Top of Data under study
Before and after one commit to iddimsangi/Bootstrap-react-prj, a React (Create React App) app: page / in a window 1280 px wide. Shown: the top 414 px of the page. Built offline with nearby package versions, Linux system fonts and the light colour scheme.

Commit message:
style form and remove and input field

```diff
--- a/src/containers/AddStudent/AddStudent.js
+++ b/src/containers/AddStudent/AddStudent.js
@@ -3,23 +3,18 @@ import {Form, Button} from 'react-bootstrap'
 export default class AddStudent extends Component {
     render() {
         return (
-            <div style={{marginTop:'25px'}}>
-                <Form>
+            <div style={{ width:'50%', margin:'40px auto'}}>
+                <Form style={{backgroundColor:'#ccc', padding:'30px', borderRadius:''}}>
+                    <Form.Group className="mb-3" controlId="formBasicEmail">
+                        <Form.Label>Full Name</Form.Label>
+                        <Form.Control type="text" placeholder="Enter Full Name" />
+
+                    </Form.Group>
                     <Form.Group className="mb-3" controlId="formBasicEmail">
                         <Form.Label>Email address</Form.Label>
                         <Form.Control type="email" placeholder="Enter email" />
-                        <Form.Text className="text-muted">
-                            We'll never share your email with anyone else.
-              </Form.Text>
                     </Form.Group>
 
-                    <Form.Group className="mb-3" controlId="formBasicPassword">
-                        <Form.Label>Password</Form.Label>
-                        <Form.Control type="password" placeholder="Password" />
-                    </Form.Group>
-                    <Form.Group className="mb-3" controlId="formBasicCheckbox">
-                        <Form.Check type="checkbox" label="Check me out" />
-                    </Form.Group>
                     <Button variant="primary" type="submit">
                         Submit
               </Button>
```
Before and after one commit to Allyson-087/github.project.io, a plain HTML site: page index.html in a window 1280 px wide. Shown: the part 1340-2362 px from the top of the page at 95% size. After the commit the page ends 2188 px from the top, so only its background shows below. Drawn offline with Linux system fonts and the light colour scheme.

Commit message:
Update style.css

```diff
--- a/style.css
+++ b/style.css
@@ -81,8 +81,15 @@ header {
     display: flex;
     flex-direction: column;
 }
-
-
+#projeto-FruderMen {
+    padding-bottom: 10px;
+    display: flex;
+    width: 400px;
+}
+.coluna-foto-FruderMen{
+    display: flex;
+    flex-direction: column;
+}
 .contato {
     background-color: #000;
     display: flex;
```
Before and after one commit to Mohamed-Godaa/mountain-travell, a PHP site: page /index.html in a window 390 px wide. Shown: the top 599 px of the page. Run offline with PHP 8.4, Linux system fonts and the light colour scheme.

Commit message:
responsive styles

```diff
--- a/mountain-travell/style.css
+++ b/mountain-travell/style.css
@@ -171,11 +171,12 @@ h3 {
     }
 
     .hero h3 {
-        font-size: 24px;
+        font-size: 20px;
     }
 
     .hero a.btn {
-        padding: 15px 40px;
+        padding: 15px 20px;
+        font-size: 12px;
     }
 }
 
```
Bottom of Data under study
§ **Exercise**
The answer consists of every entry, returned exactly.

§ **Output**
Before and after one commit to iddimsangi/Bootstrap-react-prj, a React (Create React App) app: page / in a window 1280 px wide. Shown: the top 414 px of the page. Built offline with nearby package versions, Linux system fonts and the light colour scheme.

Commit message:
style form and remove and input field

```diff
--- a/src/containers/AddStudent/AddStudent.js
+++ b/src/containers/AddStudent/AddStudent.js
@@ -3,23 +3,18 @@ import {Form, Button} from 'react-bootstrap'
 export default class AddStudent extends Component {
     render() {
         return (
-            <div style={{marginTop:'25px'}}>
-                <Form>
+            <div style={{ width:'50%', margin:'40px auto'}}>
+                <Form style={{backgroundColor:'#ccc', padding:'30px', borderRadius:''}}>
+                    <Form.Group className="mb-3" controlId="formBasicEmail">
+                        <Form.Label>Full Name</Form.Label>
+                        <Form.Control type="text" placeholder="Enter Full Name" />
+
+                    </Form.Group>
                     <Form.Group className="mb-3" controlId="formBasicEmail">
                         <Form.Label>Email address</Form.Label>
                         <Form.Control type="email" placeholder="Enter email" />
-                        <Form.Text className="text-muted">
-                            We'll never share your email with anyone else.
-              </Form.Text>
                     </Form.Group>
 
-                    <Form.Group className="mb-3" controlId="formBasicPassword">
-                        <Form.Label>Password</Form.Label>
-                        <Form.Control type="password" placeholder="Password" />
-                    </Form.Group>
-                    <Form.Group className="mb-3" controlId="formBasicCheckbox">
-                        <Form.Check type="checkbox" label="Check me out" />
-                    </Form.Group>
                     <Button variant="primary" type="submit">
                         Submit
               </Button>
```
Before and after one commit to Allyson-087/github.project.io, a plain HTML site: page index.html in a window 1280 px wide. Shown: the part 1340-2362 px from the top of the page at 95% size. After the commit the page ends 2188 px from the top, so only its background shows below. Drawn offline with Linux system fonts and the light colour scheme.

Commit message:
Update style.css

```diff
--- a/style.css
+++ b/style.css
@@ -81,8 +81,15 @@ header {
     display: flex;
     flex-direction: column;
 }
-
-
+#projeto-FruderMen {
+    padding-bottom: 10px;
+    display: flex;
+    width: 400px;
+}
+.coluna-foto-FruderMen{
+    display: flex;
+    flex-direction: column;
+}
 .contato {
     background-color: #000;
     display: flex;
```
Before and after one commit to Mohamed-Godaa/mountain-travell, a PHP site: page /index.html in a window 390 px wide. Shown: the top 599 px of the page. Run offline with PHP 8.4, Linux system fonts and the light colour scheme.

Commit message:
responsive styles

```diff
--- a/mountain-travell/style.css
+++ b/mountain-travell/style.css
@@ -171,11 +171,12 @@ h3 {
     }
 
     .hero h3 {
-        font-size: 24px;
+        font-size: 20px;
     }
 
     .hero a.btn {
-        padding: 15px 40px;
+        padding: 15px 20px;
+        font-size: 12px;
     }
 }
 
```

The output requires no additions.